The numbers produced by this exercise are eye-catching. Every dollar spent to alleviate malnutrition can do $59 of good; on malaria, $35; on HIV, $11.  As for fashionable goals such as programs intended to limit global warming to less than two degrees Celsius in the foreseeable future: just 2 cents of benefit for each dollar spent.
You don't have to be Warren Buffett to figure out which of those four investments is a bad idea.

Incidentally, recent research suggests that the first objective might be better combined with another objective.  Which will lead you to guess that I have another post in mind, which you may see soon.
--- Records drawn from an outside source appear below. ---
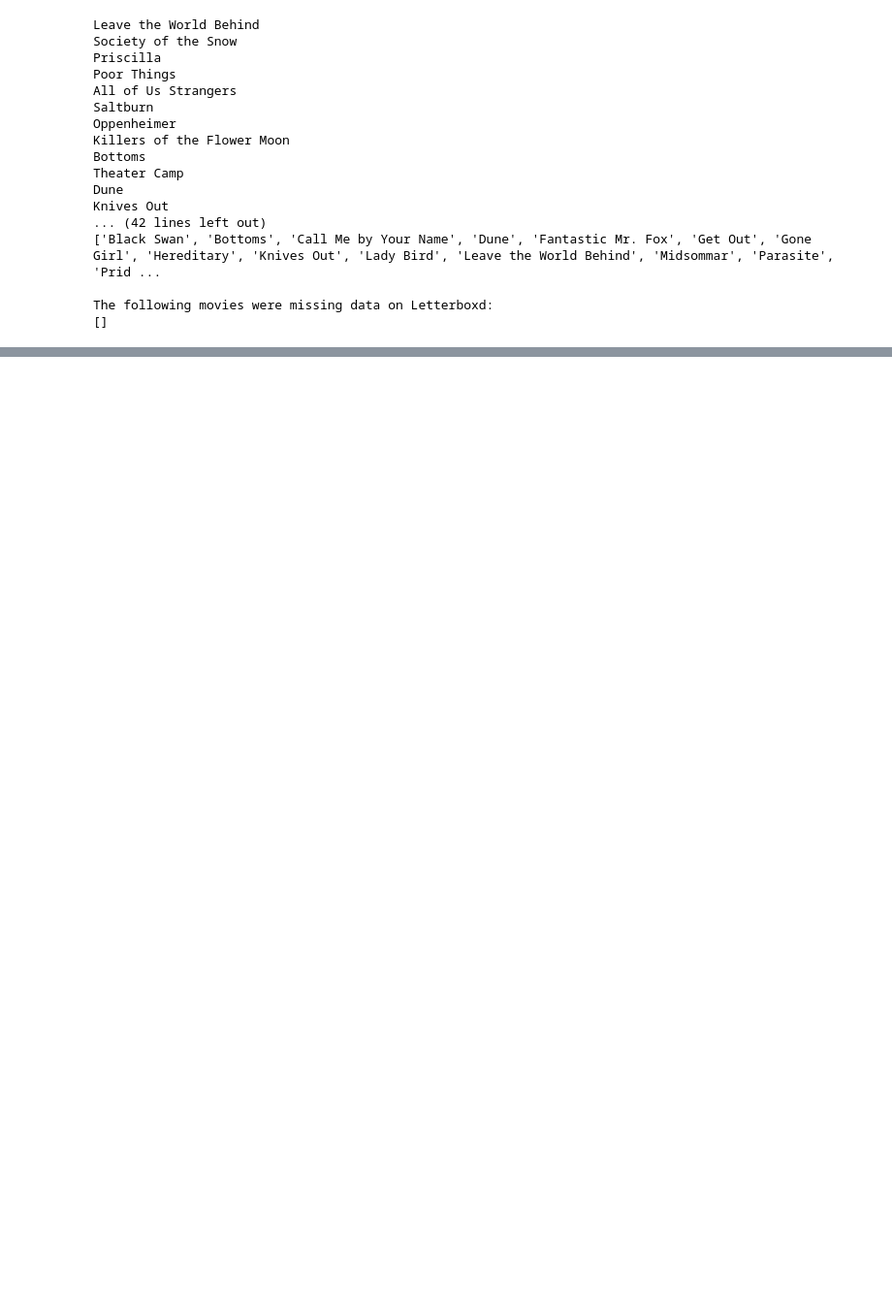
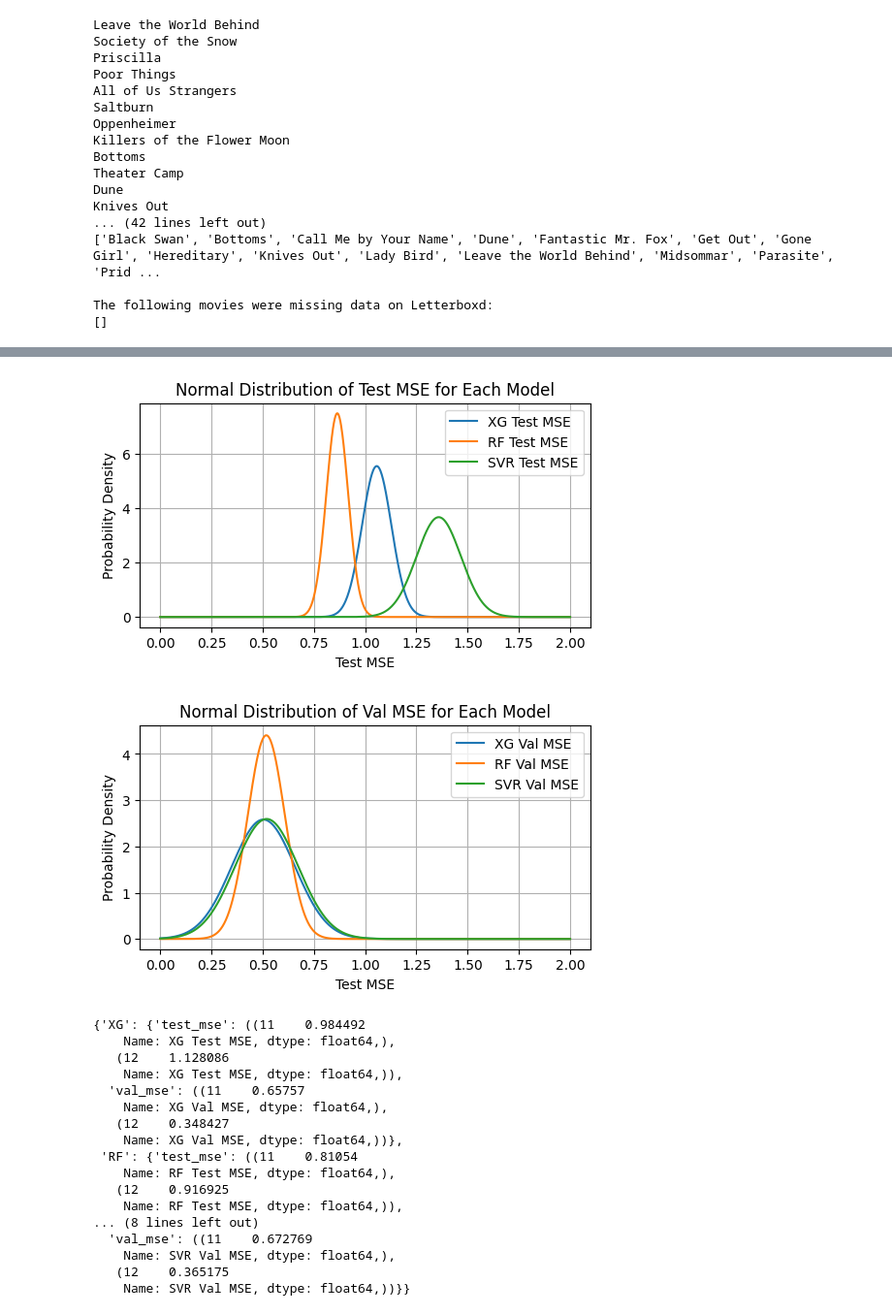
Before and after one commit to victorverma3/MovieData, a Jupyter notebook: test.ipynb, the cells around one changed output, grey strips where cells are left out. Shown at 97% size. Drawn from its saved outputs; the diff is of its cells as text; code cells hidden in the pictures; blank space fills up the shorter version.

Commit message:
added more testing functions and visualizations

```diff
--- a/test.ipynb
+++ b/test.ipynb
@@ -28,38 +34,3 @@ Knives Out
 
 The following movies were missing data on Letterboxd:
 []
-# %%
-# Model Evaluation
-def single_user_evaluation(user):
-    user = "victorverma"
-    user_df = database.get_user_data(user)
-    train_model(user_df, verbose=True)
-
-
-def all_user_evaluation():
-
-    users = database.get_users_in_db()
-    cv_mses = []
-    test_mses = []
-    val_mses = []
-    for user in users:
-        user_df = database.get_user_data(user)
-        _, mse_cv, mse_test, mse_val = train_model(user_df)
-        cv_mses.append(mse_cv)
-        test_mses.append(mse_test)
-        val_mses.append(mse_val)
-
-    accuracy_df = pd.DataFrame(
-        {
-            "User": users,
-            "Cross-Val MSE": cv_mses,
-            "Test MSE": test_mses,
-            "Val MSE": val_mses,
-        }
-    )
-
-    return accuracy_df
-
-
-# single_user_evaluation("victorverma")
-print(all_user_evaluation())
@@ -77,0 +199,22 @@ print(all_user_evaluation())
+# %%
+all_user_all_model_evaluation()
+# %% [output]
+[figure, added]
+[figure, added]
+{'XG': {'test_mse': ((11    0.984492
+    Name: XG Test MSE, dtype: float64,),
+   (12    1.128086
+    Name: XG Test MSE, dtype: float64,)),
+  'val_mse': ((11    0.65757
+    Name: XG Val MSE, dtype: float64,),
+   (12    0.348427
+    Name: XG Val MSE, dtype: float64,))},
+ 'RF': {'test_mse': ((11    0.81054
+    Name: RF Test MSE, dtype: float64,),
+   (12    0.916925
+    Name: RF Test MSE, dtype: float64,)),
+... (8 lines left out)
+  'val_mse': ((11    0.672769
+    Name: SVR Val MSE, dtype: float64,),
+   (12    0.365175
+    Name: SVR Val MSE, dtype: float64,))}}
```
Also changed, not shown: parts of 3 cells of this notebook.
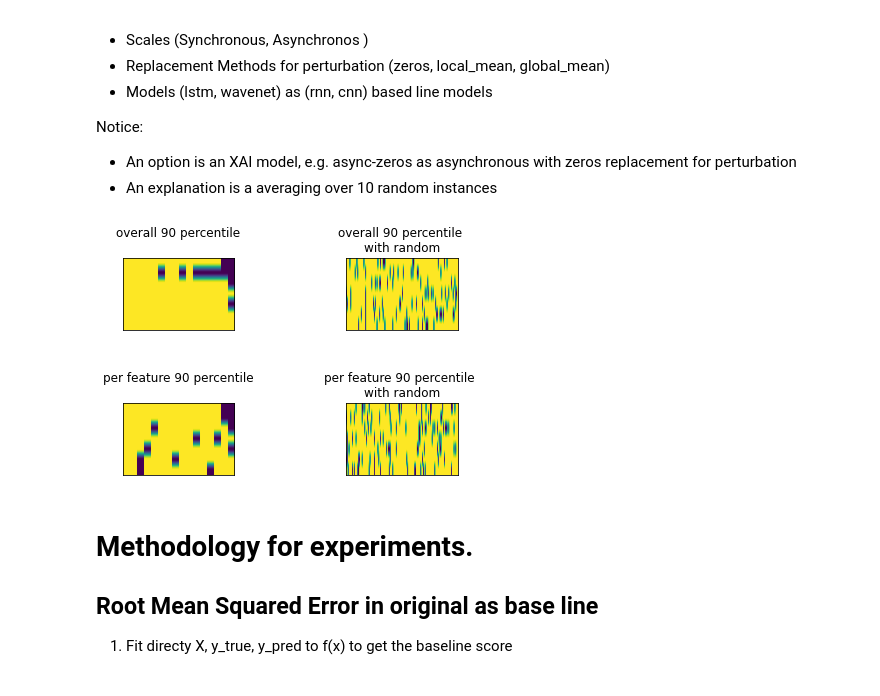
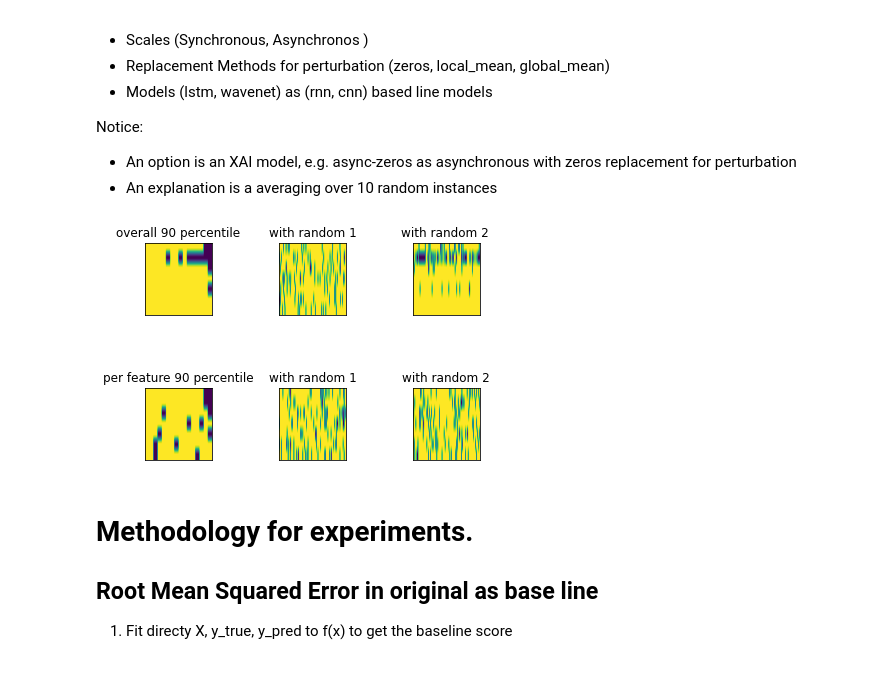
Before and after one commit to dungthuapps/tsx, a Jupyter notebook: notebooks/tsx-eval-qm.ipynb, the cells around one changed output. Saved outputs shown, nothing was run; the diff lists cells and outputs as text; code cells hidden in the pictures.

Commit message:
Add random only for the relevance being changed

```diff
--- a/notebooks/tsx-eval-qm.ipynb
+++ b/notebooks/tsx-eval-qm.ipynb
@@ -80,7 +80,7 @@ wavenet = tf.keras.models.load_model(f"{DATA_DIR}/wavenet_mts_128_1.h5")
 lstm = tf.keras.models.load_model(f"{DATA_DIR}/lstm_mts_128_1.h5")
 # %%
 # Functions to perturb test set
-def replacements(t, method='zeros', v=-99, **kwargs):
+def replacements(t, method='zeros', v=-1, **kwargs):
     if method == 'zeros':
         # Calculate zeros replacements
         r = np.zeros_like(t)
@@ -102,7 +102,7 @@ def replacements(t, method='zeros', v=-99, **kwargs):
 
     return r
 
-def mask_percentile(t, percentile=90, axis=1, interpolation='higher', random=False):
+def mask_percentile(t, percentile=90, axis=1, interpolation='higher', random=0):
     # Create a mask based on 90 percentile of x_coef
     #   > 1 mean on , 0 means off (disabled)
     perc = np.percentile(t, percentile, axis=axis, interpolation=interpolation)
@@ -114,10 +114,12 @@ def mask_percentile(t, percentile=90, axis=1, interpolation='higher', random=Fal
     m = 1 - (t >= perc)
 
     # Random and ensure the same number of changed in percentile.
-    if random:
+    if random == 1:
         m = m.ravel()
         np.random.shuffle(m)
         m = m.reshape(t.shape)
+    if random == 2:
+        np.apply_along_axis(np.random.shuffle, axis=1, arr=m)
     return m
 
 def perturb(t, m=None, r=None):
@@ -136,6 +138,10 @@ def perturb_X(X, x_coef, method="zeros", axis=1, percentile=90, random=False, **
             - 1 : get percentile rowwise -> get 90 percentile per feature
             - None: consider x_coef as an array -> get 90 percentile overall
         :param method: perturbation method to generate perturbed test set.
+        :param random:
+            - 0/False: no random, use percentile
+            - 1/True: use random in general
+            - 2 : random only variables having segments changed
     """
     m = mask_percentile(x_coef, percentile,
                         axis=axis, interpolation="higher", random=random)
@@ -151,43 +157,54 @@ def perturb_X(X, x_coef, method="zeros", axis=1, percentile=90, random=False, **
 # %%
 # Compare the difference between overall percentile and percentile per feature w/wo random
 
 # Test:
 e = explanations[0]
 x_coef = e["xcoef"]
 X, y_true = zip(*test_set)
 x_arr = X[0]
 
 # Get absolute value for weight, because LIME could be negative -> 90 percentile might not work.
 m1 = mask_percentile(np.abs(x_coef), axis=None, interpolation="higher")
-m2 = mask_percentile(np.abs(x_coef), axis=None, interpolation="higher", random=True)
-m3 = mask_percentile(np.abs(x_coef), axis=1, interpolation="higher")
-m4 = mask_percentile(np.abs(x_coef), axis=1, interpolation="higher", random=True)
+m2 = mask_percentile(np.abs(x_coef), axis=None, interpolation="higher", random=1)
+m3 = mask_percentile(np.abs(x_coef), axis=None, interpolation="higher", random=2)
 
-fig, axes = plt.subplots(2, 2)
+m4 = mask_percentile(np.abs(x_coef), axis=1, interpolation="higher")
+m5 = mask_percentile(np.abs(x_coef), axis=1, interpolation="higher", random=1)
+m6 = mask_percentile(np.abs(x_coef), axis=1, interpolation="higher", random=2)
+
+
+fig, axes = plt.subplots(2, 3)
 ax = axes[0, 0]
 ax.imshow(m1, aspect='auto')
-ax.set_title("overall 90 percentile\n")
+ax.set_title("overall 90 percentile")
 ax = axes[0, 1]
 ax.imshow(m2, aspect='auto')
-ax.set_title("overall 90 percentile \nwith random")
+ax.set_title("with random 1")
+ax = axes[0, 2]
+ax.imshow(m3, aspect='auto')
+ax.set_title("with random 2 ")
 ax = axes[1, 0]
-ax.imshow(m3, aspect='auto')
-ax.set_title("per feature 90 percentile\n")
+ax.imshow(m4, aspect='auto')
+ax.set_title("per feature 90 percentile")
 ax = axes[1, 1]
-ax.imshow(m4, aspect='auto')
-ax.set_title("per feature 90 percentile \nwith random")
+ax.imshow(m5, aspect='auto')
+ax.set_title("with random 1")
+ax = axes[1, 2]
+ax.imshow(m6, aspect='auto')
+ax.set_title("with random 2")
+
 plt.subplots_adjust(hspace=1, wspace=1)
 
 plt_hide_ticks(fig)
 # Test perturb_X
 #r = replacements(x_arr, method="zeros")
 #z = perturb(x_arr, m, r)
 
 #e = explanations[0]
 #xcoef = e["xcoef"]
 #X_perturbed = perturb_X(X, xcoef, method="zeros")
 # %% [output]
-[figure, old version]
+[figure, new version]
 # %% [markdown]
 # Methodology for experiments.
 
```
Also changed, not shown: parts of 5 cells of this notebook.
(Fans of the Watergate scandal — and there are a few such fans left, even a few who are younger than sixty — may also want to look at two reviews, one by John Lewis Gaddis of The Nixon Tapes and another by Frank Gannon of Elizabeth Drew's Washington Journal and John Dean's The Nixon Defense.  I am less interested in this subject than I once was, partly because I share his conclusion:
Forty years on, there are many genuine mysteries still surrounding Watergate, and "The Nixon Defense," for all its density and the publisher's claim that Dean has produced an "authoritative" work, doesn't begin to answer most of them.  We still don't even know who ordered the break-in or what the burglars were looking for.
I would like to know the answers to those questions, but doubt very much that I ever will.)
- 9:34 AM, 27 July 2014   [link]

Why The "Underpants" Bomber failed:
The notorious underwear bomber's plot in 2009 to blow up a plane on Christmas Day failed because the explosives became 'degraded' after he wore the same pair of underpants for two weeks, according to a U.S. official.
We can be grateful that he didn't listen to his mother's advice about changing his underwear — assuming Nigerian mothers give the same advice as American mothers.

More seriously, it looks to me as if we got lucky — and that we shouldn't count on being lucky in the same way the next time.
- 9:21 AM, 26 July 2014   [link]

Today's New Yorker Cartoon shows a modern party invitation.
- 7:10 AM, 25 July 2014   [link]

Local Entrepreneur Harassed By Feds:  Eric Jay Smith is in trouble for a little business he had on the side.
A Bellevue anesthesiologist is taking an immediate voluntary leave of absence as federal investigators continue to build a case against him alleging he ran a large prostitution ring using young women smuggled from Thailand and housed in several of Bellevue's ritziest high rises.
The company Dr. Smith works for, Matrix Anesthesia, provides services for one of the top hospitals in this area, Overlake.

The news accounts haven't said whether these young women had skills rare in the United States, whether they were doing work American women won't do, or some combination of the two.  But I expect those in favor of greater immigration will tell us, soon.

It all seems very multicultural to me, especially since his (unnamed) "close female associate" is almost certainly a woman from Thailand.

His money laundering technique seems a bit amateurish.
Federal investigators say the doctor used BECU ATM machines at a busy downtown Bellevue intersection on Bellevue Way and 2nd Street to deposit thousands of dollars in cash from the prostitution ring and launder the money.
(BECU = Boeing Employee Credit Union.  It has been many years since you had to be a Boeing employee to belong to this credit union.)

But I will admit that I don't know how professionals launder large amounts of illegal cash.

(FWIW, this story, except for the prominence of the Dr. Smith, is similar to other stories, in recent years, about brothels in Seattle's eastside suburbs.)
- 6:37 AM, 25 July 2014   [link]

Michelle Obama Has A Better Sense Of Humor Than I would have guessed
First lady Michelle Obama on Thursday night urged Democrats to “dig deep” into their pockets and “write a big fat check” before the midterm elections, but minutes later complained of too much money in politics.
That almost has to be a joke, especially coming after another big Barack Obama fund-raising trip.  Her timing might need a little work, though.

(You don't suppose that she really didn't see the contradiction, that she didn't intend that as a joke?)
- 5:47 AM, 25 July 2014   [link]